No matter what you believe with your conscious mind, your subconscious will always win out over the long run and control your behaviour. And this behaviour will depend on how you have programmed yourself. Remember, your subconscious is like a super-computer. It only accepts and implements programs. Your conscious mind works while you’re awake, but your subconscious works round the clock.

People who think they have to be perfect, can never be wrong, will be rewarded for their suffering and self denial; will end up holding on to their suffering. Those who fear change or don’t feel competent to face the consequences of change, will be mired in martyrdom.

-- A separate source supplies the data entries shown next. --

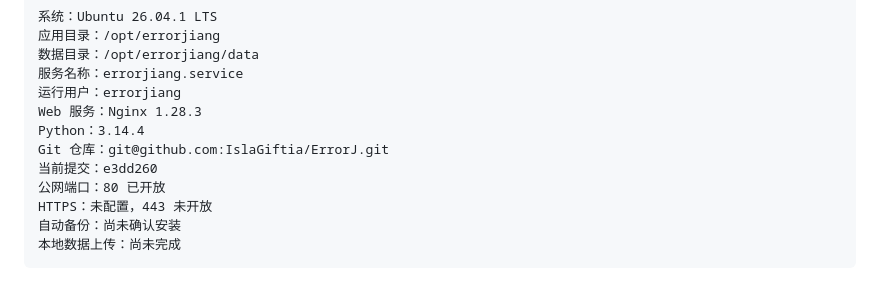
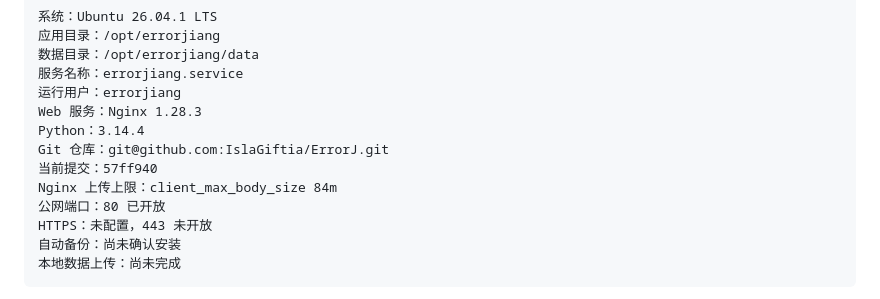
Before and after one commit to IslaGiftia/ErrorJ, a Markdown page: DEPLOYMENT_LOG.md, the part around one of its changes. Drawn GitHub-style.

Commit message:
docs: record the upload progress deployment
- add DEPLOYMENT_LOG section 6 with the 2026-10-07 code deploy, nginx body-size bump and changelog import
- refresh the current-state commit to 57ff940

```diff
--- a/DEPLOYMENT_LOG.md
+++ b/DEPLOYMENT_LOG.md
@@ -41,7 +41,8 @@ http://<服务器公网IP>
 Web 服务：Nginx 1.28.3
 Python：3.14.4
 Git 仓库：git@github.com:IslaGiftia/ErrorJ.git
-当前提交：e3dd260
+当前提交：57ff940
+Nginx 上传上限：client_max_body_size 84m
 公网端口：80 已开放
 HTTPS：未配置，443 未开放
 自动备份：尚未确认安装
```
Also changed, not shown: other parts of DEPLOYMENT_LOG.md (+84 -1 lines).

Society places a high premium on those who play the martyr – martyrdom while fighting for freedom, the Nirupa Royish-woman of the house sacrificing her wants at the altar of family service, the eldest in the family sacrificing his/her wishes to raise up his/her siblings in the absence of the parents – we see it all over the place. Is there anything wrong with it? While to be a martyr or not is an individual decision, from an energy perspective, it is certainly not a wise thing to do.

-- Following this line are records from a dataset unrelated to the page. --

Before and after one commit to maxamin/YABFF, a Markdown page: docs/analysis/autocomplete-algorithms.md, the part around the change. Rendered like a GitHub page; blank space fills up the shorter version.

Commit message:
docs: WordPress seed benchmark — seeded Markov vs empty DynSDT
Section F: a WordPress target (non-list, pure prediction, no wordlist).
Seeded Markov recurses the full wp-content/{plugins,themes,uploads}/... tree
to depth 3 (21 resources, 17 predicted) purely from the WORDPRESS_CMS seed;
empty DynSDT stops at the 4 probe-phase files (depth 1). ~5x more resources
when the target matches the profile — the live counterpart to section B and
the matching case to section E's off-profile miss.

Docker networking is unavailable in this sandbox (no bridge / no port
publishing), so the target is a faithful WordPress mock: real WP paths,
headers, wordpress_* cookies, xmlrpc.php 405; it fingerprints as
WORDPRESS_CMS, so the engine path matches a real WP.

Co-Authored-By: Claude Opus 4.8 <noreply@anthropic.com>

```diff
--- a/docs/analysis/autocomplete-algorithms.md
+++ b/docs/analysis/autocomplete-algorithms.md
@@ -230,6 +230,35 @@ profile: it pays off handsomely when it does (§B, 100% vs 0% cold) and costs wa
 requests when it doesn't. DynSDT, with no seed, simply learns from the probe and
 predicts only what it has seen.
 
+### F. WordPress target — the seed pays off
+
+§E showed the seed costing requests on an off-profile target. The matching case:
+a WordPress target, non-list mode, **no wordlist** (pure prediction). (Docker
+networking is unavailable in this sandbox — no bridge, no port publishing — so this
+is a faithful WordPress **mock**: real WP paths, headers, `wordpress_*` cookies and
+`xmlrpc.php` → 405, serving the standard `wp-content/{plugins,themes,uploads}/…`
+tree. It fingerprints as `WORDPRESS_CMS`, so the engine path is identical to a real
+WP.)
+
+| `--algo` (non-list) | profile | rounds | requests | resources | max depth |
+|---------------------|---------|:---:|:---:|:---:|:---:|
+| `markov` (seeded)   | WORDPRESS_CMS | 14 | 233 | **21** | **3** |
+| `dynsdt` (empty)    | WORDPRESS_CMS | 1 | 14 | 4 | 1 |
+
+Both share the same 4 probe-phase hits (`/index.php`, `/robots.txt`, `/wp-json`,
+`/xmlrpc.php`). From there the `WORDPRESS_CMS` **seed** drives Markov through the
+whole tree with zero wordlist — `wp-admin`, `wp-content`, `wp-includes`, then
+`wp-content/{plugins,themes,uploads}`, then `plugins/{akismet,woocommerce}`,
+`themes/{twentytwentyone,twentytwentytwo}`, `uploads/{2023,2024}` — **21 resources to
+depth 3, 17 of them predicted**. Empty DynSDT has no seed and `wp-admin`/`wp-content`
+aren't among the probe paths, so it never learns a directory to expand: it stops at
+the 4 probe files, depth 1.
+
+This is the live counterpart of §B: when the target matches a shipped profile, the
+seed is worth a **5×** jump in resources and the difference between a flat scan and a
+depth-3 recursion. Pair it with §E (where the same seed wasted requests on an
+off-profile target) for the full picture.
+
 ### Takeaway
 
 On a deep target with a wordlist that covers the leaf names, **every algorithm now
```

In energy terms, martyrdom is the voluntary giving of a chunk of your personal energy. Sustained giving later results in your subconscious automatically giving away energy all the time because it is programmed to do so. Such a person becomes the fall guy – like Dinesh Kartik is to the current Indian cricket team, playing the role of substitute, water-bearer, etc., despite being a good cricketer.

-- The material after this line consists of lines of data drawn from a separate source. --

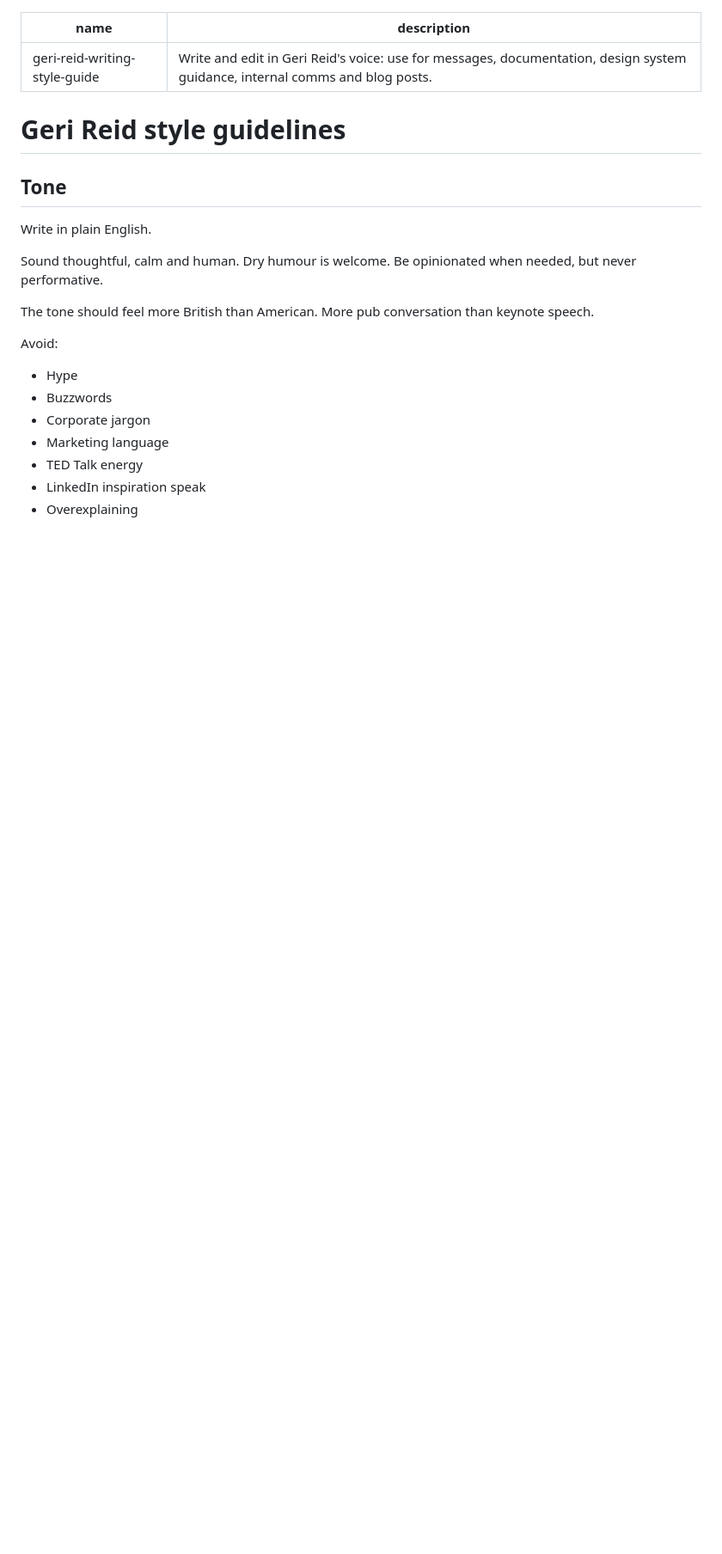
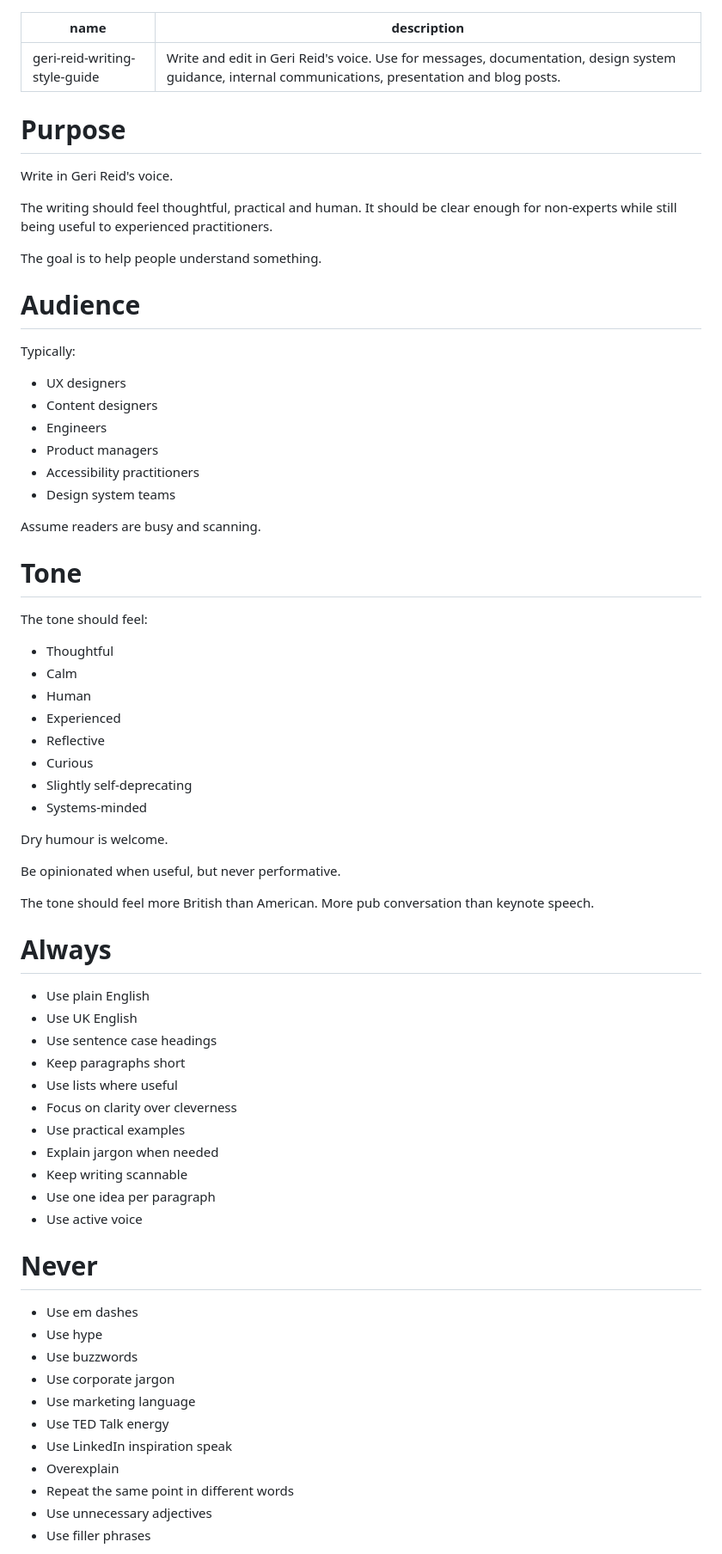
Before and after one commit to Grrreidy/astro-site, a Markdown page: ai/geri-reid-writing-style-guide.md, the part around one of its changes. Shown at 86% size. Drawn GitHub-style; blank space fills up the shorter version.

```diff
--- a/ai/geri-reid-writing-style-guide.md
+++ b/ai/geri-reid-writing-style-guide.md
@@ -1,23 +1,73 @@
 ---
 name: geri-reid-writing-style-guide
-description: "Write and edit in Geri Reid's voice: use for messages, documentation, design system guidance, internal comms and blog posts."
+description: "Write and edit in Geri Reid's voice. Use for messages, documentation, design system guidance, internal communications, presentation and blog posts."
 ---
 
-# Geri Reid style guidelines
+# Purpose
 
-## Tone
+Write in Geri Reid's voice.
 
-Write in plain English.
+The writing should feel thoughtful, practical and human. It should be clear enough for non-experts while still being useful to experienced practitioners.
 
-Sound thoughtful, calm and human. Dry humour is welcome. Be opinionated when needed, but never performative.
+The goal is to help people understand something.
+
+# Audience
+
+Typically:
+
+* UX designers
+* Content designers
+* Engineers
+* Product managers
+* Accessibility practitioners
+* Design system teams
+
+Assume readers are busy and scanning.
+
+# Tone
+
+The tone should feel:
+
+* Thoughtful
+* Calm
+* Human
+* Experienced
+* Reflective
+* Curious
+* Slightly self-deprecating
+* Systems-minded
+
+Dry humour is welcome.
+
+Be opinionated when useful, but never performative.
 
 The tone should feel more British than American. More pub conversation than keynote speech.
 
-Avoid:
-- Hype
-- Buzzwords
-- Corporate jargon
-- Marketing language
-- TED Talk energy
-- LinkedIn inspiration speak
-- Overexplaining
+# Always
+
+* Use plain English
+* Use UK English
+* Use sentence case headings
+* Keep paragraphs short
+* Use lists where useful
+* Focus on clarity over cleverness
+* Use practical examples
+* Explain jargon when needed
+* Keep writing scannable
+* Use one idea per paragraph
+* Use active voice
+
+# Never
+
+* Use em dashes
+* Use hype
+* Use buzzwords
+* Use corporate jargon
+* Use marketing language
+* Use TED Talk energy
+* Use LinkedIn inspiration speak
+* Overexplain
+* Repeat the same point in different words
+* Use unnecessary adjectives
+* Use filler phrases
+
```
Also changed, not shown: other parts of ai/geri-reid-writing-style-guide.md (+104 -110 lines).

Martrydom drains your energy to a point when you have little or no energy left. There comes a point when the martyr has no energy left to give, and expects energy from others, without realising that it is the latter’s choice whether to give off their energy or not. It is at this time that we get to hear statements like – “I have done so much for him, sacrificed my wishes to fulfil his, but look how has betrayed me”. The onus of generating energy and conserving it is yours. You need to take care of yourself so that you can also take care of others.

In friendship, 'bitching' is natural

Ø “We are such good friends, yet she bitches about me.”
Ø “I feel claustrophobic in my relationship with him. I mean, I just cannot dare say anything that will offend him: he may just snap the ties.”

Do these statements sound familiar? Many relationships have fallen by the wayside simply because of these issues or more. Is it wrong for good friends to bad-mouth each other, and then ‘renew’ their friendship as if nothing happened? Well, it is perfectly natural for that to happen, and the reason lies in a principle of energy movement.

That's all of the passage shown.